As President Obama signed the Matthew Shepard and James Byrd, Jr. Hate Crimes Prevention Act at the White House this afternoon, civil rights advocates and the families of those who have been victims of anti-LGBT hate crimes expressed their pride and thanks for the promise of federal consequences for any and all such future crimes, while noting that this landmark is not an endpoint.
First introduced in 1996 after the brutal killing of college student Matthew Shepard, the bill passed the senate on October 22 with a 68-29 vote, and has finally landed on the President’s desk after a 13-year struggle. It is now a federal hate crime to assault an individual based on the person’s actual or perceived gender, gender identity, disability, or sexual orientation. As NPR’s Ari Shapiro reported, the new law will also allow the Justice Department to help state and local officials prosecute hate crimes by providing funding and personnel assistance.

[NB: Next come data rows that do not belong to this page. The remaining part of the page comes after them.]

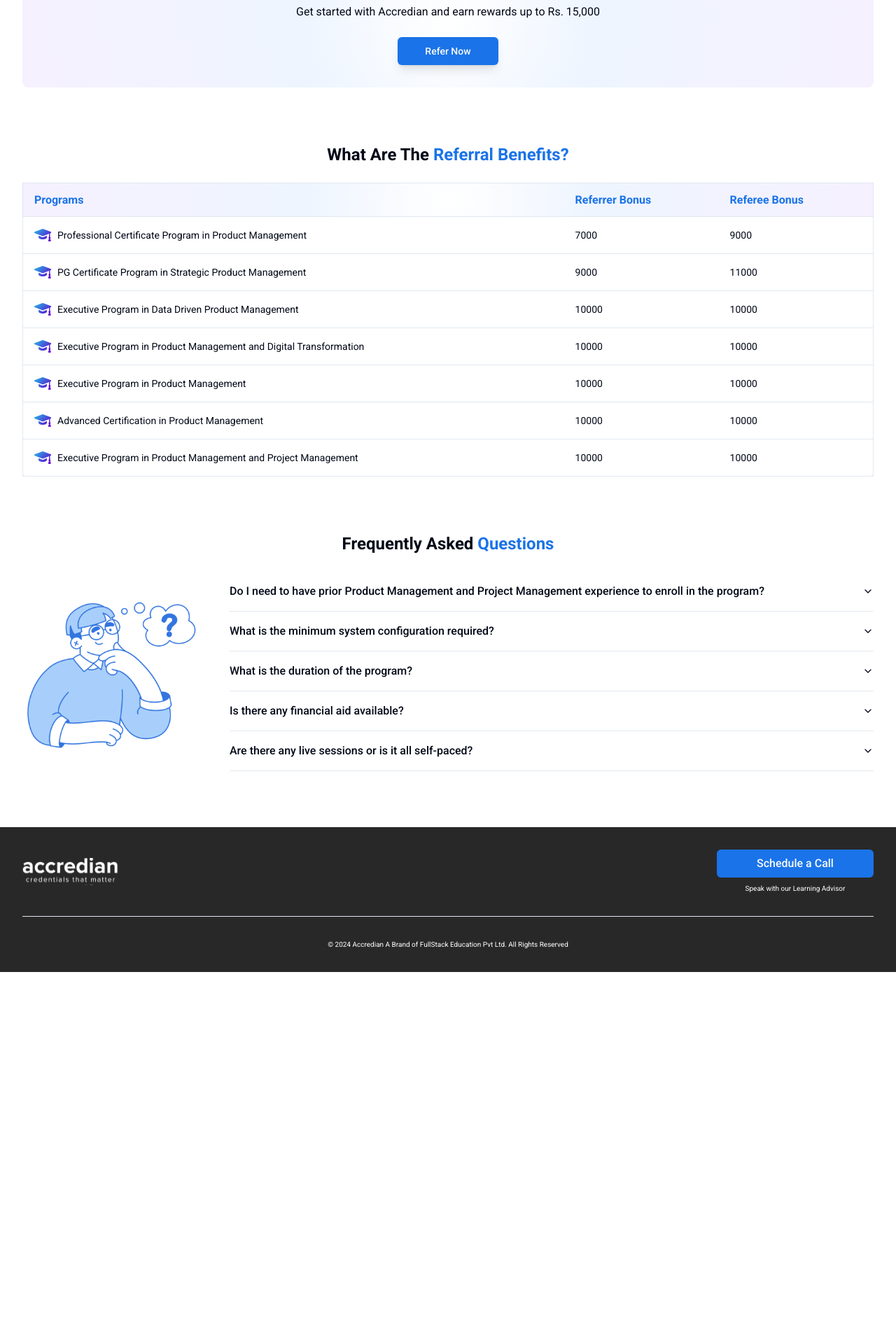
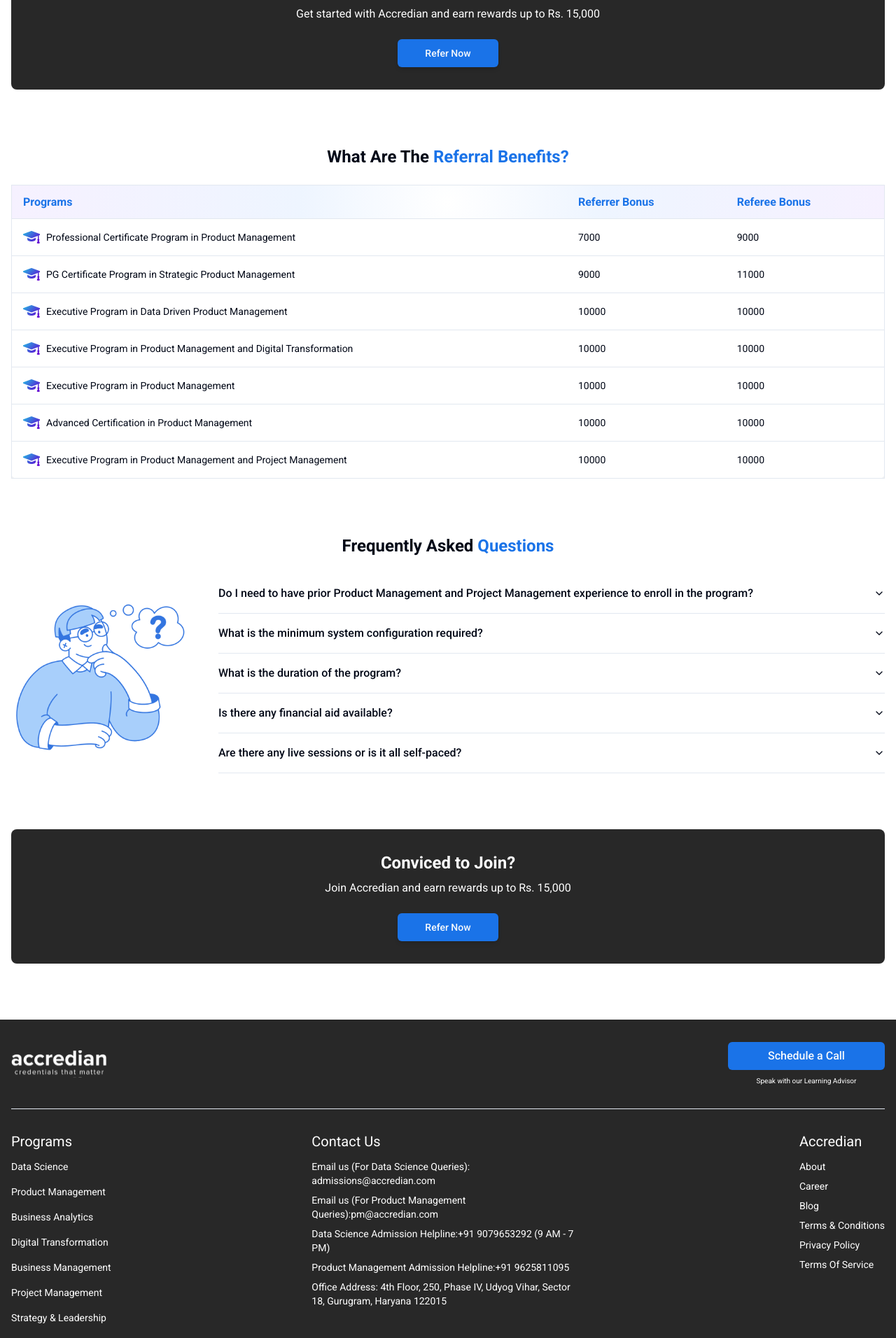
Before and after one commit to KunalSalunkhe12/Accredian-frontend-task, a React (Vite) app: page / in a window 1280 px wide. Shown: the part 880-2792 px from the top of the page at 70% size. Before the commit the page ends 2269 px from the top, so only its background shows below. Built offline with nearby package versions, Linux system fonts and the light colour scheme.

Commit message:
refactor: Update CTA component with dynamic title and description

```diff
--- a/src/components/shared/CTA.tsx
+++ b/src/components/shared/CTA.tsx
@@ -1,13 +1,18 @@
 import ReferDailog from "./ReferDailog";
 
-const CTA = () => {
+type CTAProps = {
+  title: string;
+  description: string;
+};
+
+const CTA = ({ title, description }: CTAProps) => {
   return (
-    <section className="bg-radial-gradient p-8 rounded-lg text-center mt-8">
-      <h2 className="mb-2">Ready to Learn and Earn?</h2>
-      <p className="text-sm md:text-base mb-6">
-        Get started with Accredian and earn rewards up to Rs. 15,000
-      </p>
-      <ReferDailog />
+    <section className="bg-black-custom text-white p-8 rounded-lg text-center mt-8">
+      <h2 className="mb-2">{title}</h2>
+      <p className="text-sm md:text-base mb-6">{description}</p>
+      <div className="mx-auto md:mx-0">
+        <ReferDailog />
+      </div>
     </section>
   );
 };
--- a/src/components/shared/Footer.tsx
+++ b/src/components/shared/Footer.tsx
@@ -1,3 +1,4 @@
+import { programOptions } from "@/utils/validation";
 import { Button } from "../ui/button";
 
 const Footer = () => {
@@ -7,14 +8,46 @@
         <div className="flex justify-between">
           <img src="/images/accredainnew.svg" alt="accredian logo" />
           <div className="text-center">
-            <Button className="bg-blue md:w-56 text-xs md:text-base">
+            <Button className="bg-blue md:w-56 text-xs md:text-base hover:bg-transparent hover:text-blue hover:border hover:border-blue">
               Schedule a Call
             </Button>
             <p className="text-[10px] mt-2">Speak with our Learning Advisor</p>
           </div>
         </div>
         <hr className="my-8" />
-        <p className="text-[10px] text-center">
+        <div className="grid grid-cols-1 md:grid-cols-2 lg:grid-cols-3 gap-10">
+          <div>
+            <h3 className="text-xl mb-3">Programs</h3>
+            <div className="space-y-4 text-sm">
+              {programOptions.map((program) => (
+                <p key={program}>{program}</p>
+              ))}
+            </div>
+          </div>
+          <div className="space-y-2 text-sm">
+            <h3 className="text-xl mb-3">Contact Us</h3>
+            <p>Email us (For Data Science Queries): admissions@accredian.com</p>
+            <p>Email us (For Product Management Queries):pm@accredian.com</p>
+            <p>Data Science Admission Helpline:+91 9079653292 (9 AM - 7 PM)</p>
+            <p>Product Management Admission Helpline:+91 9625811095</p>
+            <p>
+              Office Address: 4th Floor, 250, Phase IV, Udyog Vihar, Sector 18,
+              Gurugram, Haryana 122015
+            </p>
+          </div>
+          <div className="lg:justify-self-end">
+            <h3 className="text-xl mb-3">Accredian</h3>
+            <div className="space-y-2 text-sm">
+              <p>About</p>
+              <p>Career</p>
+              <p>Blog</p>
+              <p>Terms & Conditions</p>
+              <p>Privacy Policy</p>
+              <p>Terms Of Service</p>
+            </div>
+          </div>
+        </div>
+        <p className="text-[10px] text-center mt-10">
           © 2024 Accredian A Brand of FullStack Education Pvt Ltd. All Rights
           Reserved
         </p>
--- a/src/components/shared/Hero.tsx
+++ b/src/components/shared/Hero.tsx
@@ -2,7 +2,7 @@
 
 const Hero = () => {
   return (
-    <section className="flex flex-col md:flex-row items-center bg-blue-foreground bg-radial-gradient rounded-3xl shadow-xl">
+    <section className="flex flex-col md:flex-row items-center bg-radial-gradient rounded-3xl shadow-xl">
       <div className="flex flex-col space-y-3 md:space-y-6 p-8 md:p-10 lg:p-16 size-full text-center md:text-left">
         <h1 className="text-4xl lg:text-5xl font-bold">
           Discover Knowledge & Rewards
@@ -11,7 +11,9 @@
           Earn Rewards Up to{" "}
           <span className="text-blue font-bold">Rs. 15,000</span>
         </p>
-        <ReferDailog />
+        <div className="mx-auto md:mx-0">
+          <ReferDailog />
+        </div>
       </div>
       <div>
         <img src="/images/hero-img.svg" alt="Hero image" />
--- a/src/components/shared/Navbar.tsx
+++ b/src/components/shared/Navbar.tsx
@@ -1,7 +1,10 @@
+import ReferDailog from "./ReferDailog";
+
 const Navbar = () => {
   return (
-    <nav className="py-4 container mb-8">
+    <nav className="py-4 container mb-8 flex justify-between">
       <img src="/images/logo.svg" alt="accredian logo" />
+      <ReferDailog />
     </nav>
   );
 };
--- a/src/components/shared/ReferDailog.tsx
+++ b/src/components/shared/ReferDailog.tsx
@@ -18,22 +18,10 @@
     success: false,
   });
 
-  // useEffect(() => {
-  //   if (formSubmitted.submitted) {
-  //     const clearFormSubmitted = setTimeout(() => {
-  //       setFormSubmitted({ submitted: false, success: false });
-  //     }, 3000);
-
-  //     return () => {
-  //       clearTimeout(clearFormSubmitted);
-  //     };
-  //   }
-  // }, [formSubmitted]);
-
   return (
     <Dialog>
       <DialogTrigger asChild>
-        <Button className="bg-blue w-36 shadow-lg mx-auto md:mx-0">
+        <Button className="bg-blue w-36 shadow-md  hover:bg-transparent hover:text-blue hover:border hover:border-blue">
           Refer Now
         </Button>
       </DialogTrigger>
--- a/src/pages/Home.tsx
+++ b/src/pages/Home.tsx
@@ -9,9 +9,16 @@
     <>
       <Hero />
       <HowToRefer />
-      <CTA />
+      <CTA
+        title="Ready to Learn and Earn?"
+        description="Get started with Accredian and earn rewards up to Rs. 15,000"
+      />
       <Benefits />
       <FAQ />
+      <CTA
+        title="Conviced to Join?"
+        description="Join Accredian and earn rewards up to Rs. 15,000"
+      />
     </>
   );
 };
--- a/tailwind.config.js
+++ b/tailwind.config.js
@@ -13,7 +13,7 @@
     container: {
       center: true,
       padding: {
-        DEFAULT: "2rem",
+        DEFAULT: "1rem",
         lg: "6rem",
         "2xl": "8rem",
       },
```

Later this evening, President Obama will host a signing ceremony in the East Room, accompanied by Attorney General Eric Holder, LGBT advocates, lawmakers, and families of past hate crime victims. In addition to Matthew Shepard’s family, the families of Sean Kennedy and Jimmy Wheeler – both victims of anti-gay beatings which led to their deaths – will also be in attendance.
While President Obama reserved extensive commentary about the signing until this evening’s event, he prefaced it by saying:
“After more than a decade of opposition and delay, we’ve passed inclusive hate-crime legislation to help protect our citizens from violence based on what they look like, who they love, how they pray, or who they are.”
Jimmy’s mother, Susan Wheeler, appeared on CNN’s The Situation Room on Tuesday and shared her feelings on the legislation: “I feel like this is a triumph for not just members of the gay community, but for us a civilization. It shows that we value all life.”
Sean’s mother, Elke Kennedy, who has received media training and advice from GLAAD during the past two years she has spent educating communities and schools about LGBT harassment and violence, told CNN, “This is a huge milestone, but it is not the end of the fight.”
In GLAAD’s statement today, president Jarrett Barrios said of the law’s passage:
“This is a landmark step in eliminating the kind of hate motivated violence that has taken the lives of so many in our community including Brandon Teena, Matthew Shepard, Fred Martinez, Gwen Araujo, Sakia Gunn, Sean Kennedy, Angie Zapata, Duanna Johnson, Lateisha Green and so many others. The visibility of these tragic losses and the conversations that they sparked brought us to today’s historic step toward ending this violence.”
You can view GLAAD’s full statement here.